*Problem to solve*. Output the data below exactly, images excluded.

*Image comparison data*.
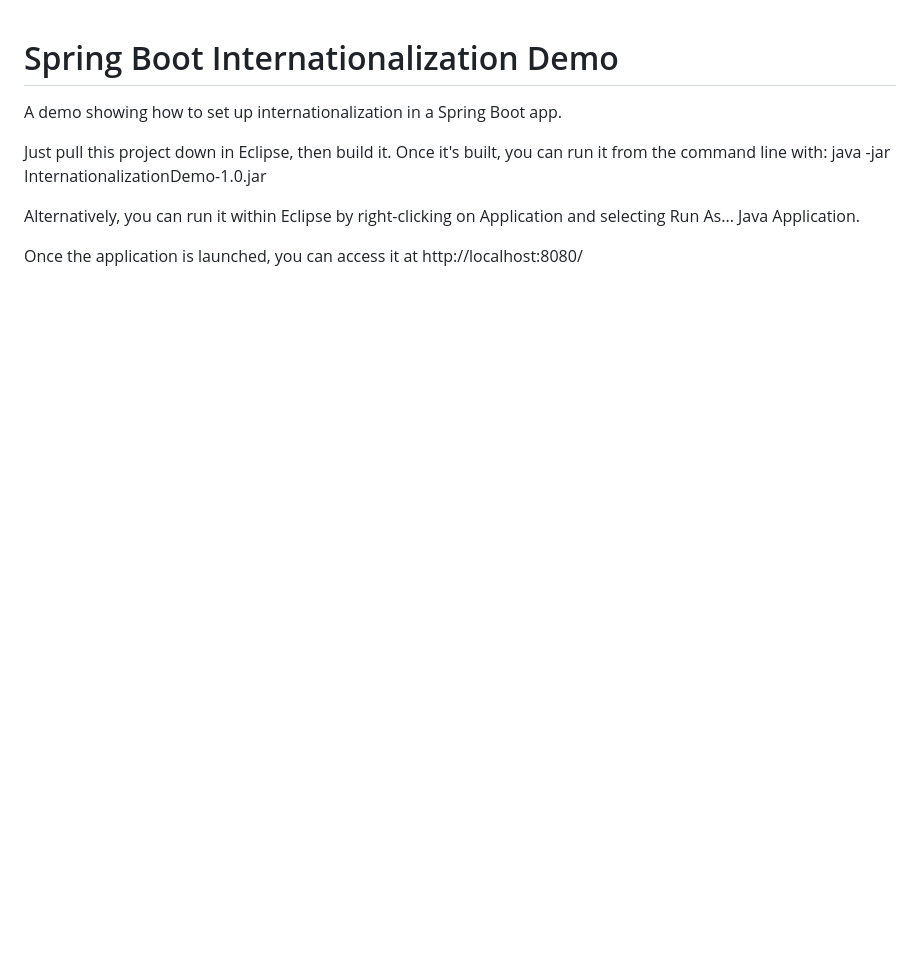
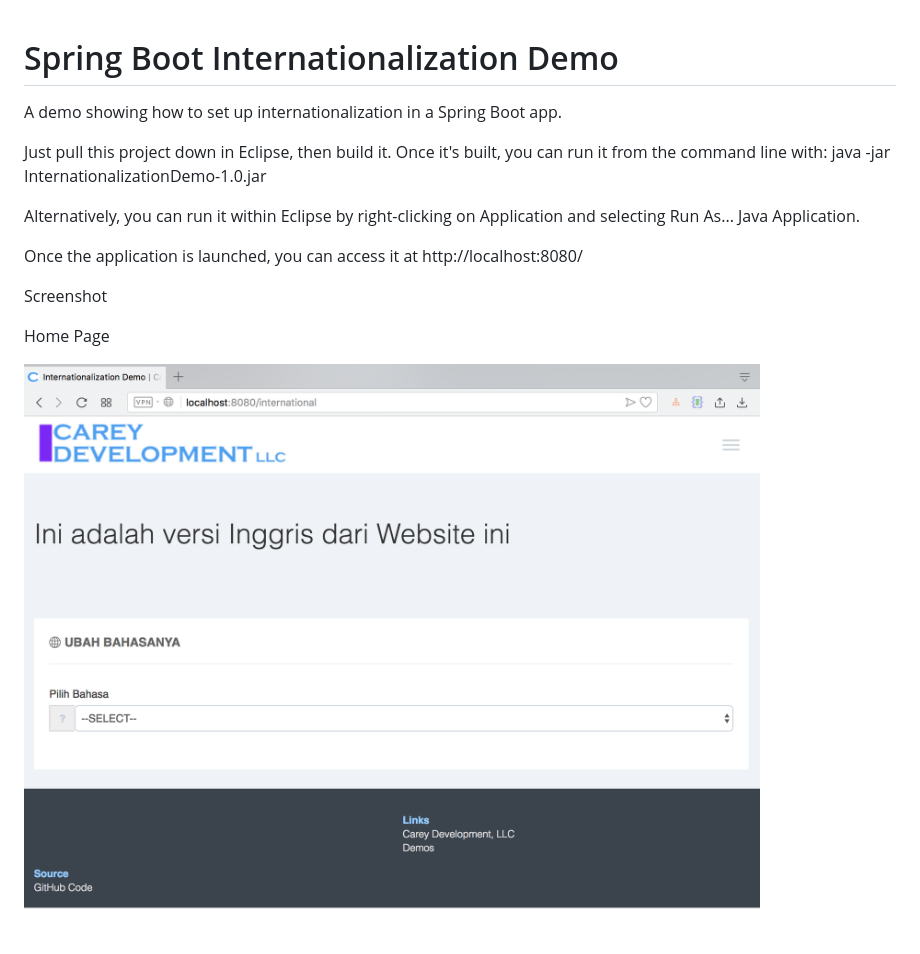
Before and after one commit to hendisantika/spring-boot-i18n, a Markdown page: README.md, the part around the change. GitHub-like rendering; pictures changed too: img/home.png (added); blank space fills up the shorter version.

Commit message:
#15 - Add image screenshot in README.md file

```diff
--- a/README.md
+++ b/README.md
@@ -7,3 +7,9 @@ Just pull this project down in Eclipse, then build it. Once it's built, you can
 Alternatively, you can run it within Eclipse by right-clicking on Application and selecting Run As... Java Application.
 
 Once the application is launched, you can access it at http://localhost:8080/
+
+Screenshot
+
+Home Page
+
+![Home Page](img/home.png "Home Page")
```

*Exercise response*.
Before and after one commit to hendisantika/spring-boot-i18n, a Markdown page: README.md, the part around the change. GitHub-like rendering; pictures changed too: img/home.png (added); blank space fills up the shorter version.

Commit message:
#15 - Add image screenshot in README.md file

```diff
--- a/README.md
+++ b/README.md
@@ -7,3 +7,9 @@ Just pull this project down in Eclipse, then build it. Once it's built, you can
 Alternatively, you can run it within Eclipse by right-clicking on Application and selecting Run As... Java Application.
 
 Once the application is launched, you can access it at http://localhost:8080/
+
+Screenshot
+
+Home Page
+
+![Home Page](img/home.png "Home Page")
```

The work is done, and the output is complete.